[Opening Input section]

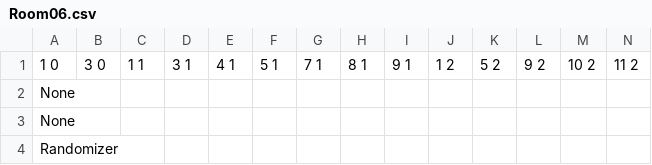
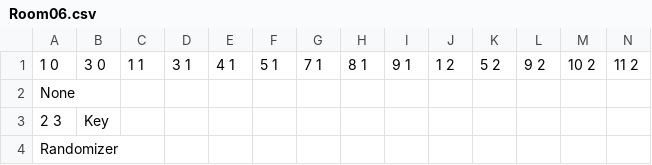
Before and after one commit to Progeny-of-the-Chicken/3902-Project, a CSV file: Sprint 0/Scripts/Terrain/LevelData/Dungeon2/Room06.csv, drawn as a sheet; only a part is shown; removed rows and columns are numbered as before the commit, all else as after; rows hold the shown columns only; the diff names each change by its address in the sheet, - before the commit and + after, or states it on an @@ line.

```diff
--- a/Sprint 0/Scripts/Terrain/LevelData/Dungeon2/Room06.csv
+++ b/Sprint 0/Scripts/Terrain/LevelData/Dungeon2/Room06.csv
-row 3: None
+row 3: 2 3 | Key
```
Also changed, not shown: Sprint 0/Scripts/Terrain/LevelData/Dungeon2/Room16.csv, Sprint 0/Scripts/Terrain/LevelData/Dungeon2/Room26.csv, 13 other files.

[Closing Input section]

● Problem to solve: Leaving the pictures out, output each line of the listing exactly.

● Answer:
Before and after one commit to Progeny-of-the-Chicken/3902-Project, a CSV file: Sprint 0/Scripts/Terrain/LevelData/Dungeon2/Room06.csv, drawn as a sheet; only a part is shown; removed rows and columns are numbered as before the commit, all else as after; rows hold the shown columns only; the diff names each change by its address in the sheet, - before the commit and + after, or states it on an @@ line.

```diff
--- a/Sprint 0/Scripts/Terrain/LevelData/Dungeon2/Room06.csv
+++ b/Sprint 0/Scripts/Terrain/LevelData/Dungeon2/Room06.csv
-row 3: None
+row 3: 2 3 | Key
```
Also changed, not shown: Sprint 0/Scripts/Terrain/LevelData/Dungeon2/Room16.csv, Sprint 0/Scripts/Terrain/LevelData/Dungeon2/Room26.csv, 13 other files.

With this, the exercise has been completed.